=== EXERCISE DATA ===
* * *
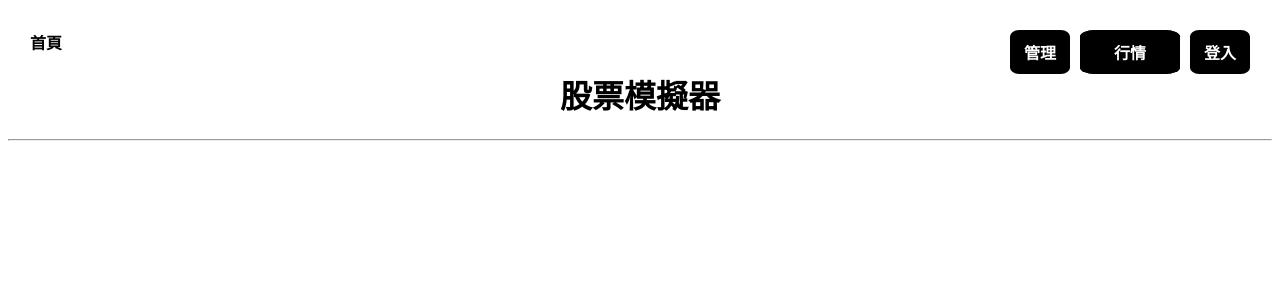
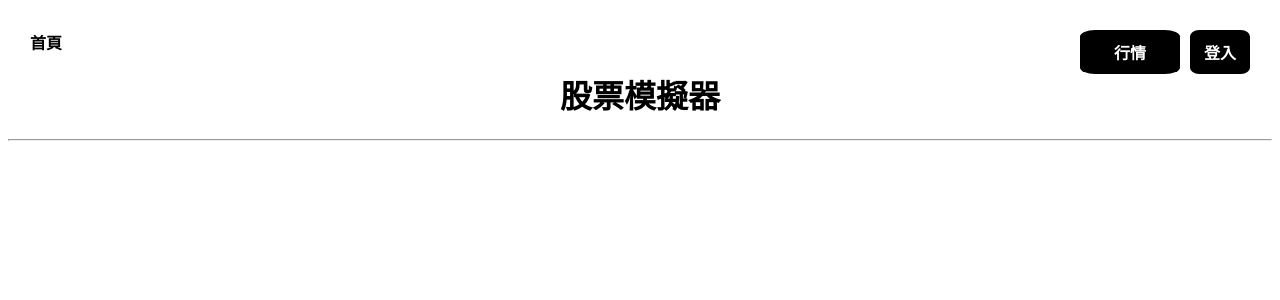
Before and after one commit to BillWang1018/Stock-Simulator, a Django app: page / in a window 1280 px wide. Shown: the top 300 px of the page. Run offline with Django 5.2, Linux system fonts and the light colour scheme.

Commit message:
update main.html

```diff
--- a/stock_simulator/members/templates/master.html
+++ b/stock_simulator/members/templates/master.html
@@ -1,16 +1,19 @@
 <!DOCTYPE html>
 <html>
+
 {% include 'members_style.html' %}
 <head>
-  <title>{% block title %}{% endblock %}</title>
+  <title> {% block title %}{% endblock %} </title>
 </head>
+
 <body>
 <a href="/" class="home"> 首頁 </a>
-<a href="/admin" class="admin"> 管理 </a>
+<!-- <a href="/admin" class="admin"> 管理 </a> -->
 
 {% block content %}
 {% endblock %}
-<a href="{%url 'members'%}" class="all-members"> 所有用戶 </a>
+<!-- <a href="{%url 'members'%}" class="all-members"> 所有用戶 </a> -->
 <a href="{%url 'snum'%}" class="all-members"> 行情 </a>
 </body>
+
 </html>
--- a/stock_simulator/members/templates/members_style.html
+++ b/stock_simulator/members/templates/members_style.html
@@ -37,7 +37,7 @@
         top: 30px;
         right: 100px;
     }
-    .admin {
+    /*.admin {
         text-align: center;
         width: 40px;
         color: white;
@@ -50,7 +50,7 @@
         position: fixed;
         top: 30px;
         right: 210px;
-    }
+    }*/
     .main {
         text-align: center;
         position: relative;
```
Also changed, not shown: stock_simulator/members/templates/main.html (+3 -8 lines).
* * *
=== WHAT YOU SHOULD DO ===
Using the entries above, return each line that includes the word "master".

=== EXERCISE ANSWER ===
--- a/stock_simulator/members/templates/master.html
+++ b/stock_simulator/members/templates/master.html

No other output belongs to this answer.